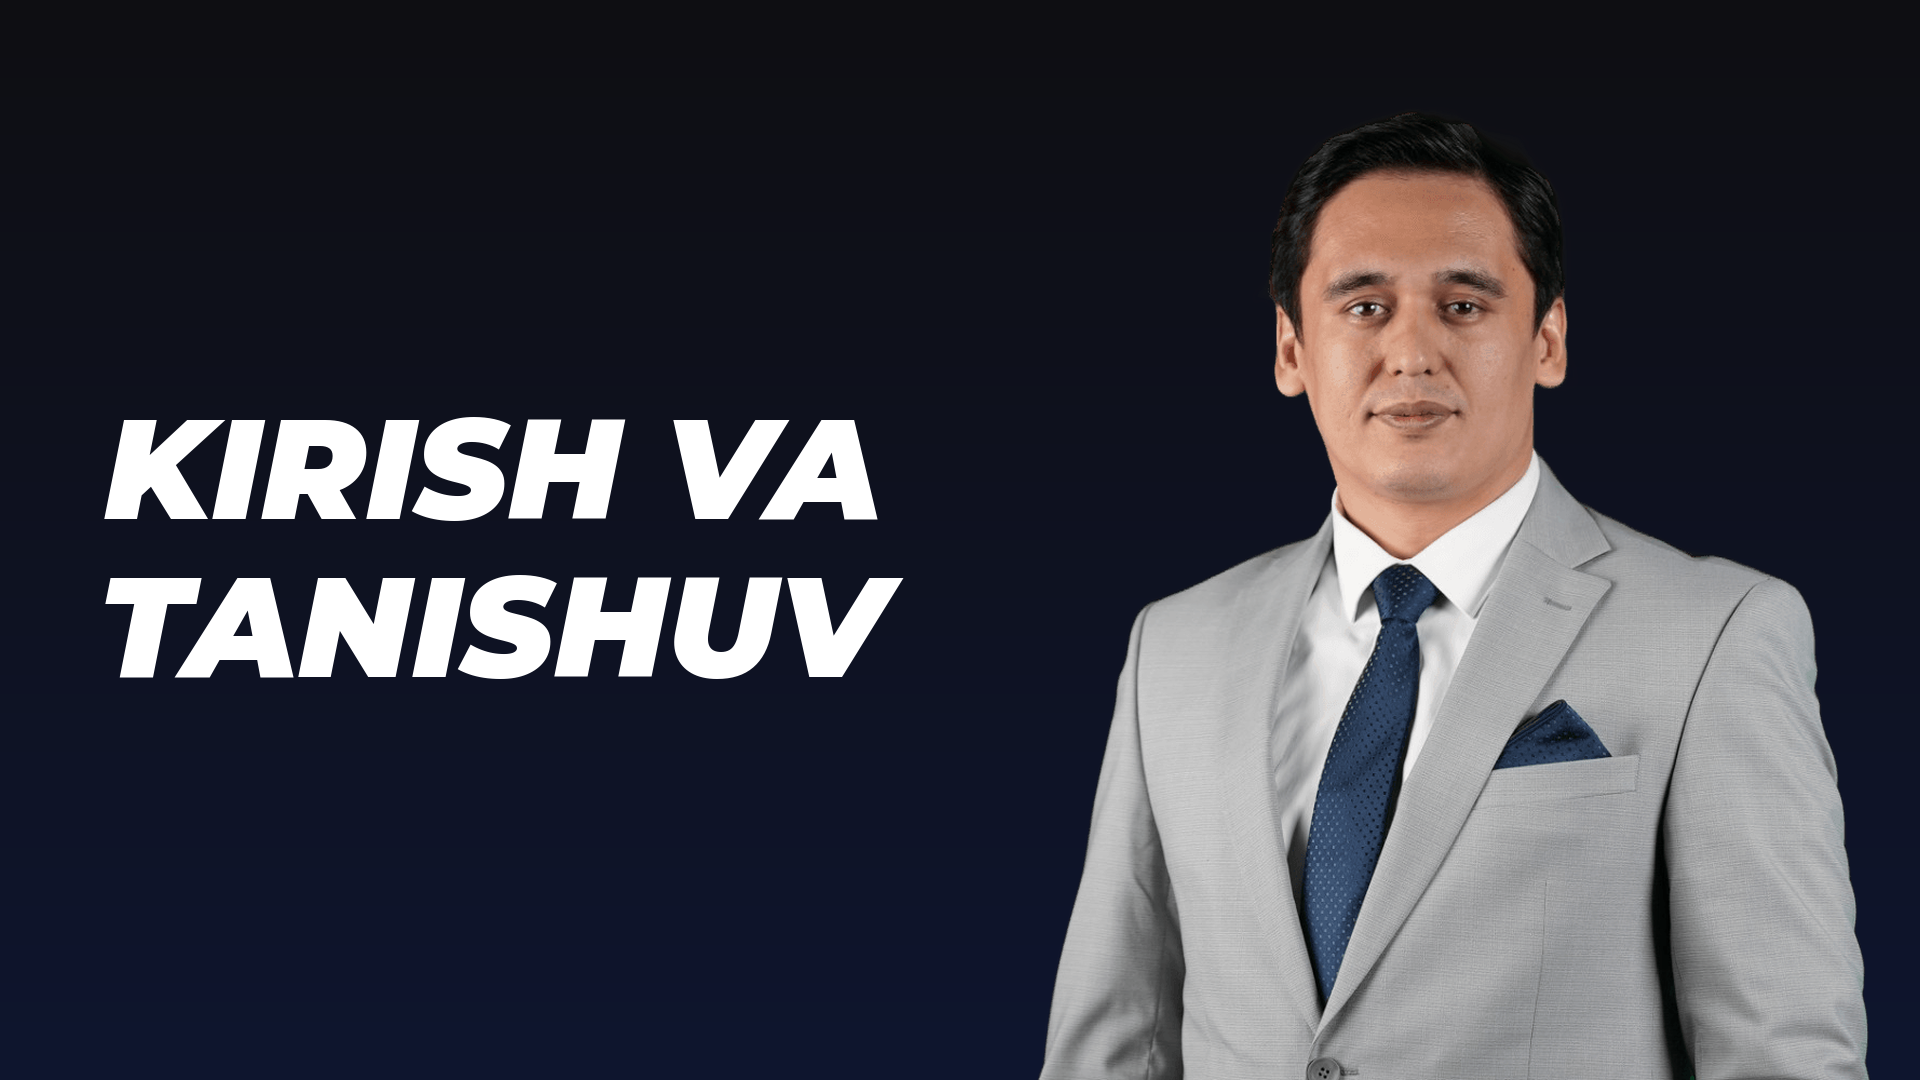
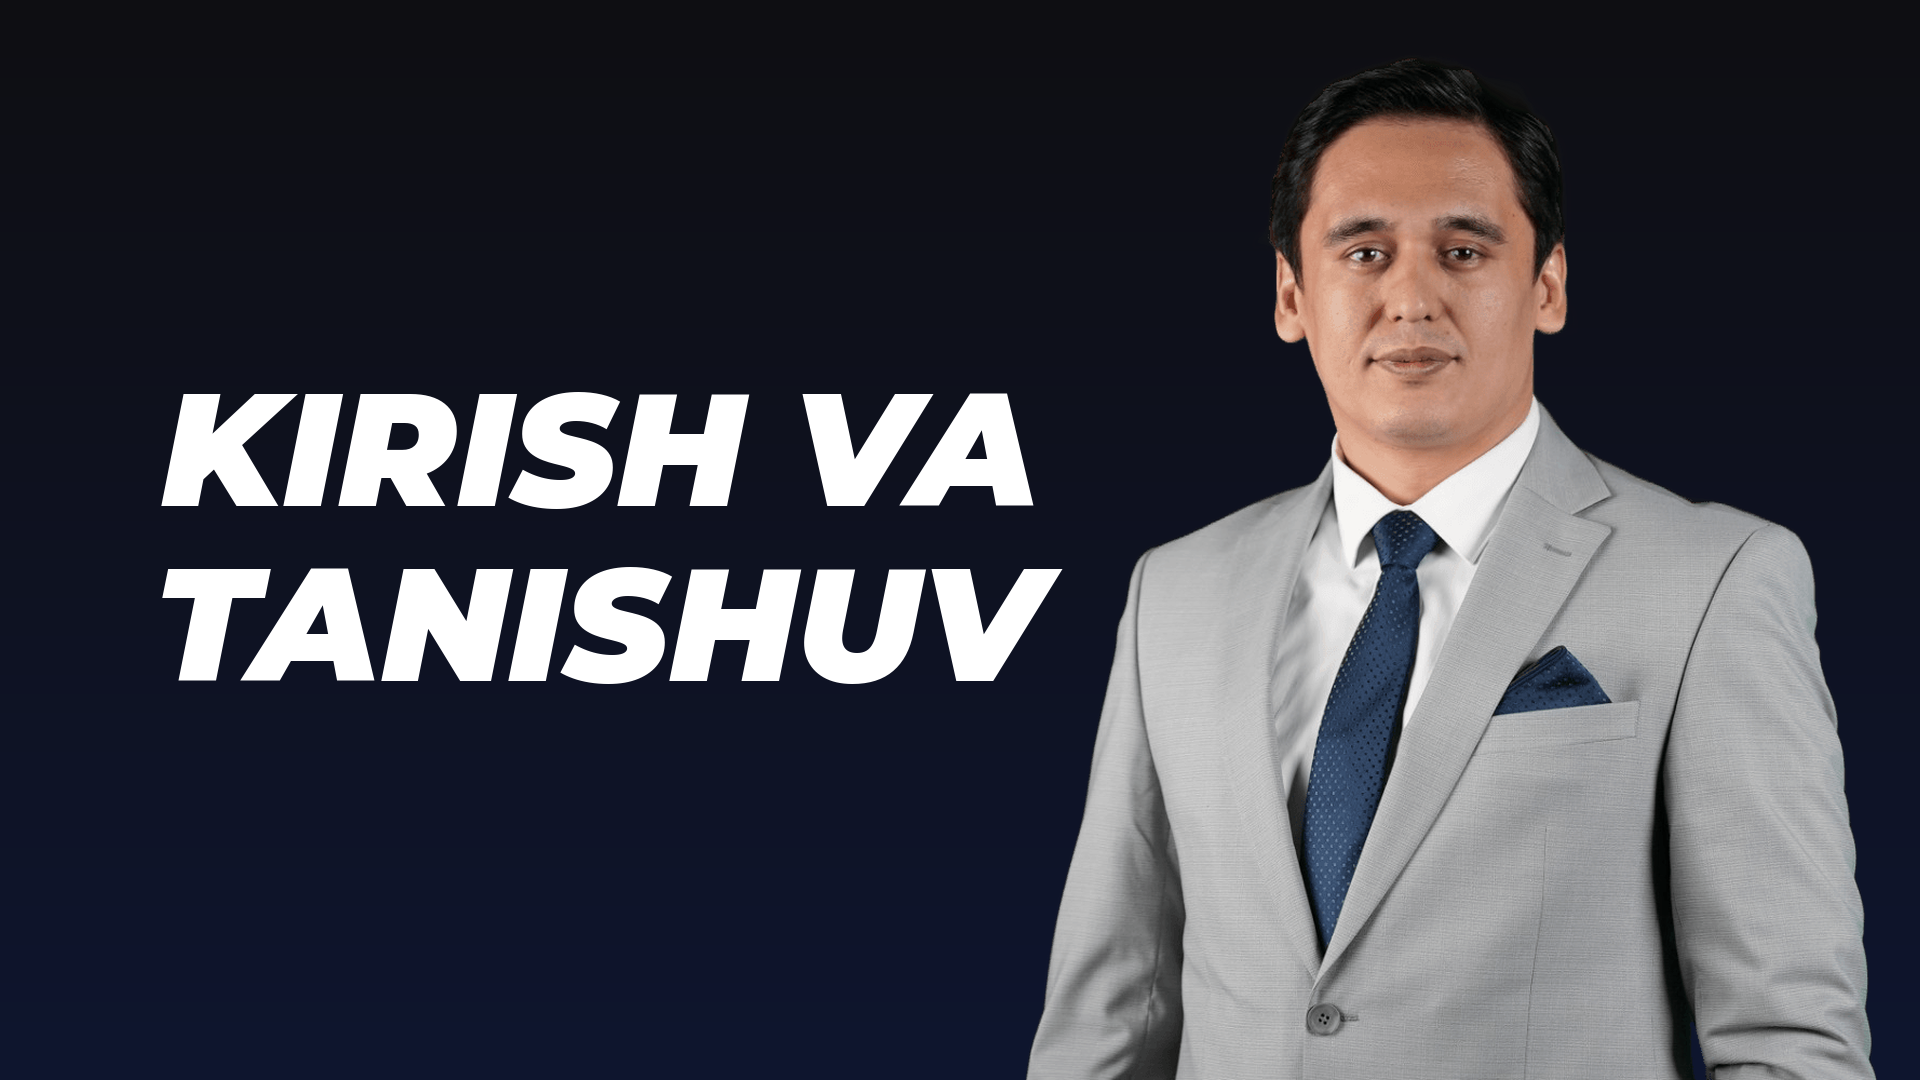
1-dars oblojkasi: spiker ko'tarildi, matn kattalashtirildi
Claude-Session: https://claude.ai/code/session_01MnVYm2tC76KAA1Eter6suD

diff --git a/dizayn/oblojka_yasash.py b/dizayn/oblojka_yasash.py
@@ -8,16 +8,23 @@ top,bot=(14,14,18),(14,21,46)
 bg=Image.new("RGB",(W,H)); d=ImageDraw.Draw(bg)
 for y in range(H):
     t=y/(H-1); d.line([(0,y),(W,y)],fill=tuple(round(a+(b-a)*t) for a,b in zip(top,bot)))
-p=Image.open("spiker2.png").convert("RGBA").crop((0,CUT_TOP,1125,CUT_BOT))
+p=Image.open("spiker2.png").convert("RGBA")
+px=p.load()
+for yy in range(p.height):            # o'simlikdan qolgan yashil qoldiqlarni tozalash
+    for xx in range(p.width):
+        r,g,b,a=px[xx,yy]
+        if a and g>r+25 and g>b+20: px[xx,yy]=(r,g,b,0)
+p=p.crop((0,CUT_TOP,1125,CUT_BOT))
 s=H/p.height; p=p.resize((round(p.width*s),H),Image.LANCZOS)
 x0=W-p.width+round(60*s)   # o'ng chetga yaqinroq
 bg.paste(p,(x0,0),p)
 d=ImageDraw.Draw(bg)
-area_w=x0+round(200*s)      # chap matn maydoni (spikerning chap chetigacha)
-size=165; font=ImageFont.truetype(FONT,size)
-while max(d.textlength(l,font=font) for l in lines)>area_w-180:
+CX=600                       # matn markazi (gorizontal)
+maxw=2*(x0+round(260*s)-CX)  # spikerga tegmasin
+size=215; font=ImageFont.truetype(FONT,size)
+while max(d.textlength(l,font=font) for l in lines)>maxw:
     size-=4; font=ImageFont.truetype(FONT,size)
-lh=size*1.12; y=(H-lh*len(lines))/2
+lh=size*1.1; y=(H-lh*len(lines))/2-size*0.08
 for l in lines:
-    w=d.textlength(l,font=font); d.text(((area_w-w)/2,y),l,font=font,fill="white"); y+=lh
+    w=d.textlength(l,font=font); d.text((CX-w/2,y),l,font=font,fill="white"); y+=lh
 bg.save(out)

PROBLEM REQUIREMENTS: Check each line above for the string "Draw" and return those that contain it.

TASK RESULT:
 bg=Image.new("RGB",(W,H)); d=ImageDraw.Draw(bg)
 d=ImageDraw.Draw(bg)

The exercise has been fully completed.